#### PROVIDED RECORDS
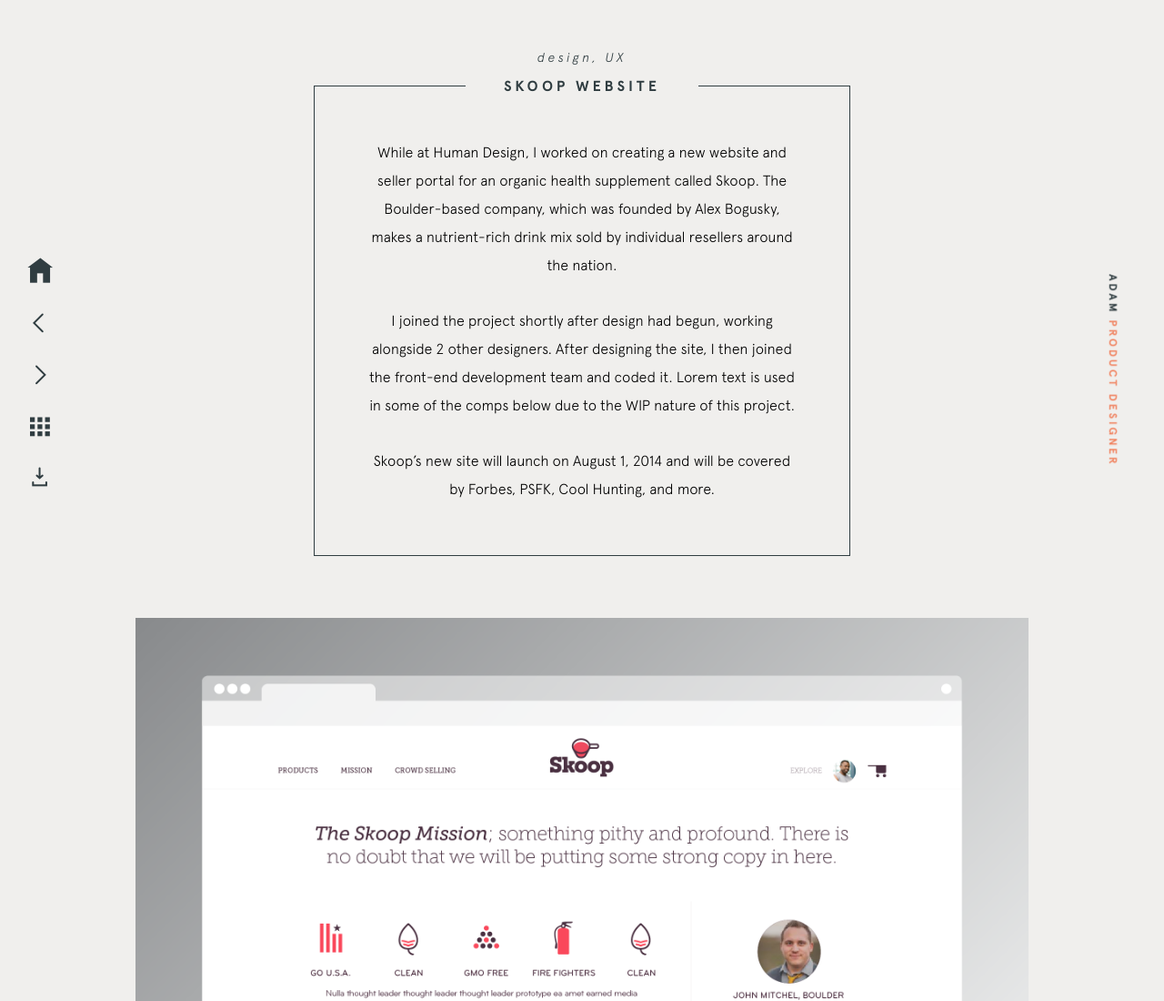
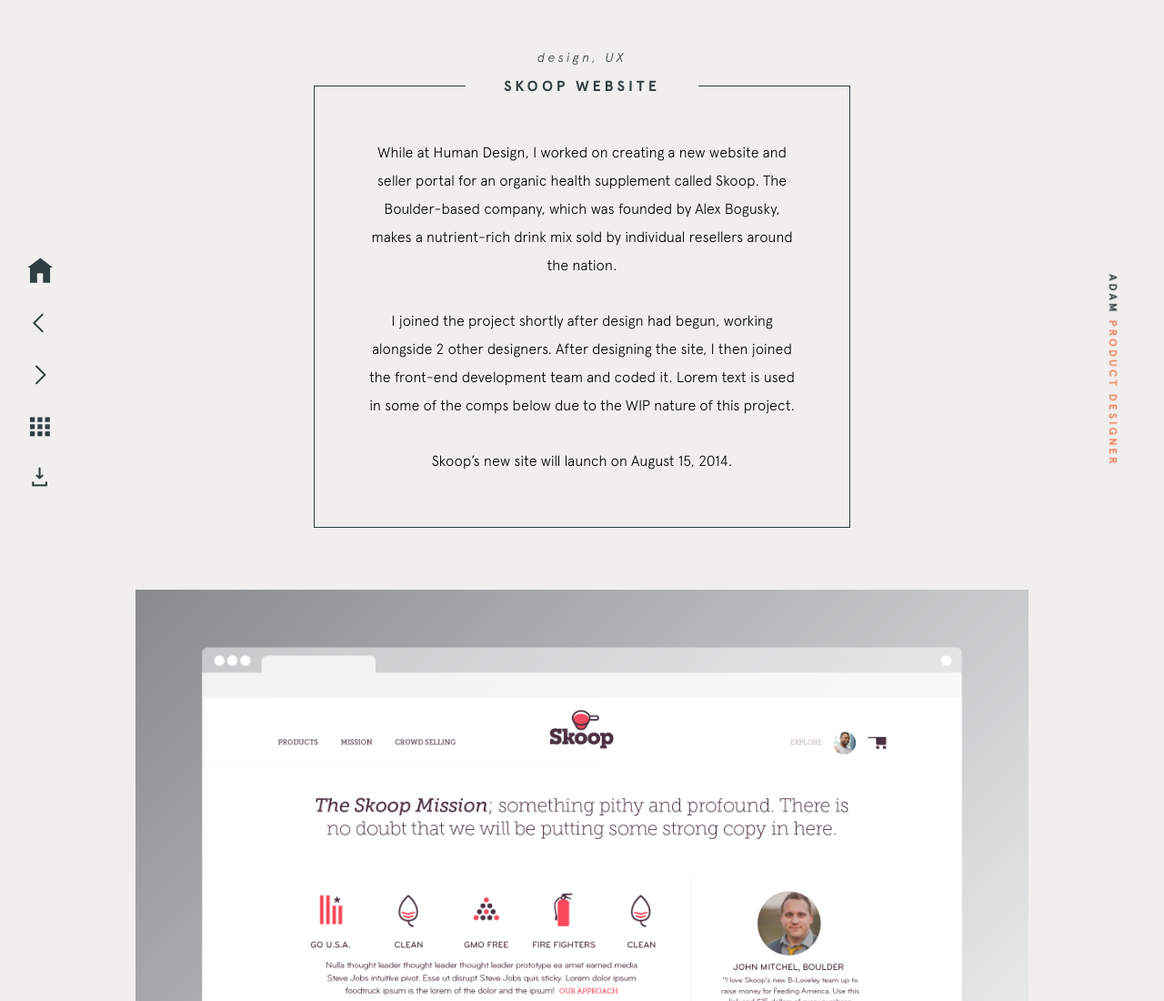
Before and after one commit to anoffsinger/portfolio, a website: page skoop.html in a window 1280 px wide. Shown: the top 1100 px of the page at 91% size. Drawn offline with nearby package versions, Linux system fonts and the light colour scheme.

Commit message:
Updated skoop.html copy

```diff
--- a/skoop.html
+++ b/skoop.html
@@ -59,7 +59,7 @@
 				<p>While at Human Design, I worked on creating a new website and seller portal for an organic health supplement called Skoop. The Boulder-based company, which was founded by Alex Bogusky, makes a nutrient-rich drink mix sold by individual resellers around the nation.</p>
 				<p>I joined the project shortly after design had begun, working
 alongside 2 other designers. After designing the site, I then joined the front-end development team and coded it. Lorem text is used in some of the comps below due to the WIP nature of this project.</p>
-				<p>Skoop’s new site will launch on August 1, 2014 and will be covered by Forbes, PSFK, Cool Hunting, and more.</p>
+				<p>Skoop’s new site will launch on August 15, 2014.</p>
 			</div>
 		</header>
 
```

* * *

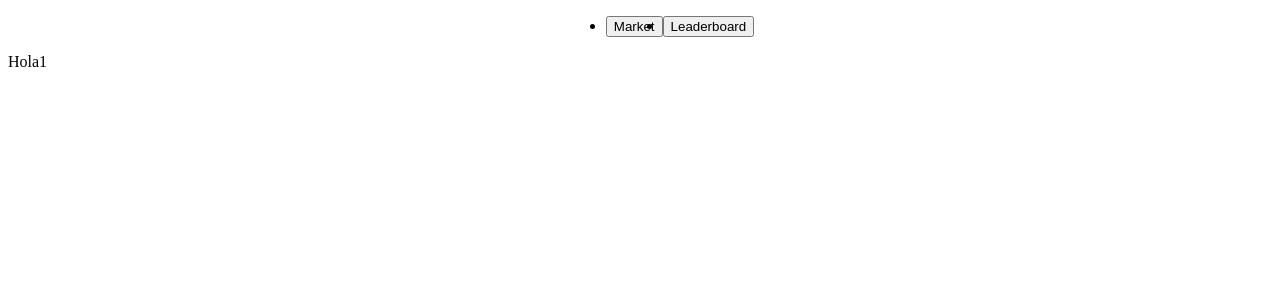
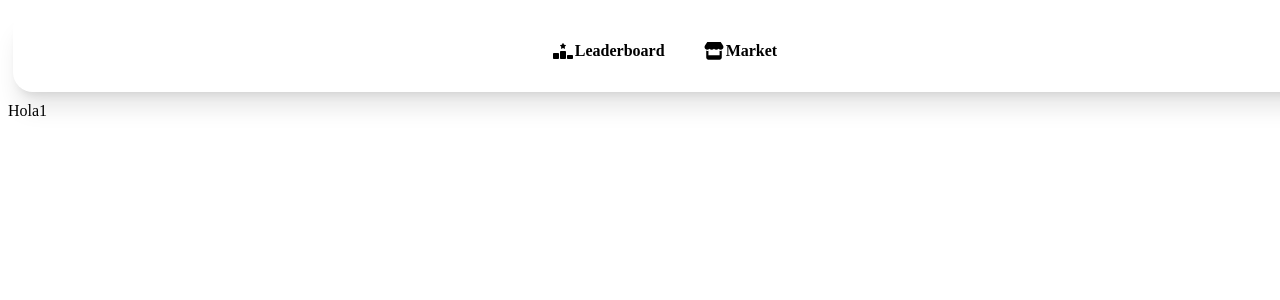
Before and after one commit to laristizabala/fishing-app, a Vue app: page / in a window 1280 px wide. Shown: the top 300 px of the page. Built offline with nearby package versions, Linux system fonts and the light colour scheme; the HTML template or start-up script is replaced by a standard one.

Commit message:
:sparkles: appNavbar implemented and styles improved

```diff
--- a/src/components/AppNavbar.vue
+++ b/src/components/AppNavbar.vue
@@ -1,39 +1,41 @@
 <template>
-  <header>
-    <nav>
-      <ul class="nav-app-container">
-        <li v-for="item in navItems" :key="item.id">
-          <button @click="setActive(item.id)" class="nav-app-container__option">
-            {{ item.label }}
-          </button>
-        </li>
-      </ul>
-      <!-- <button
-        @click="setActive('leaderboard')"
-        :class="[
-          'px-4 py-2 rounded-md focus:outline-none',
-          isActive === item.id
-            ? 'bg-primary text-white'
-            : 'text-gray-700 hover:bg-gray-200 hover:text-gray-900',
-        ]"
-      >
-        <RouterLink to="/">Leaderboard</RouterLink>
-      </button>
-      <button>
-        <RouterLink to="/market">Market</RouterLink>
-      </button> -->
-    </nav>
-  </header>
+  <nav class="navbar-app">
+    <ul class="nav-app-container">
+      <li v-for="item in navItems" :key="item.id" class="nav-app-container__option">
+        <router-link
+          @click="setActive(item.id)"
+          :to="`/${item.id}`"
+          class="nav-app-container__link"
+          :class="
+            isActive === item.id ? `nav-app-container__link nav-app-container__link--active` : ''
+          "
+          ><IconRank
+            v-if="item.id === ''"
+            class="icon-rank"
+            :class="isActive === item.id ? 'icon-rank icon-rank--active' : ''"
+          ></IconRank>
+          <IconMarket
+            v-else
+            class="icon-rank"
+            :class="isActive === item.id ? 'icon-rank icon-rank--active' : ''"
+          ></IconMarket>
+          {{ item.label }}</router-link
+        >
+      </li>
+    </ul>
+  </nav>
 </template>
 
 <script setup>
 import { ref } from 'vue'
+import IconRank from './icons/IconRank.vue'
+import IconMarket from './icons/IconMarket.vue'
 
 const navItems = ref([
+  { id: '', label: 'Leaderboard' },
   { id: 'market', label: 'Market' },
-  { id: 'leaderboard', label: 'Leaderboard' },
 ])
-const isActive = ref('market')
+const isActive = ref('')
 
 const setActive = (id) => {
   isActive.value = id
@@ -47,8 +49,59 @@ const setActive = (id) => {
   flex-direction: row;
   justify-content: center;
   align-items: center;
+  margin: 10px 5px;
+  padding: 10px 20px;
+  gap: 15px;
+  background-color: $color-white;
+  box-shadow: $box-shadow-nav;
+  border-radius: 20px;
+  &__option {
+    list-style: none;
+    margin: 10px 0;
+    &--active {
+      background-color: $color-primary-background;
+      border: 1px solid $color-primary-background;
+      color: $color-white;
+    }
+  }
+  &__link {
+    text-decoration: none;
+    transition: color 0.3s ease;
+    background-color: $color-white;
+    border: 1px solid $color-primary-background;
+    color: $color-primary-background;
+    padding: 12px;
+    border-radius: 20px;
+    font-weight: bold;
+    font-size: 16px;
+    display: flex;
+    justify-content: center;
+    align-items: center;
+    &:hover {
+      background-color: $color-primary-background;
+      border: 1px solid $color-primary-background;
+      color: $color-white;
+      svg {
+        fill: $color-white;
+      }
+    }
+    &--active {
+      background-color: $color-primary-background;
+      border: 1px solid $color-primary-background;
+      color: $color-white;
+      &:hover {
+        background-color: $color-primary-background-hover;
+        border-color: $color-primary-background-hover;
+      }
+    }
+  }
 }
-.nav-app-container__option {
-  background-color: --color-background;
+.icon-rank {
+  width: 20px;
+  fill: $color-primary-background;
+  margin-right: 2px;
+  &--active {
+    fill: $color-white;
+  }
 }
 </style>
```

#### DIRECTIONS
Scan the lines above, and whenever one holds the string "border", copy it.

#### ANSWER SPACE
+  border-radius: 20px;
+      border: 1px solid $color-primary-background;
+    border: 1px solid $color-primary-background;
+    border-radius: 20px;
+      border: 1px solid $color-primary-background;
+      border: 1px solid $color-primary-background;
+        border-color: $color-primary-background-hover;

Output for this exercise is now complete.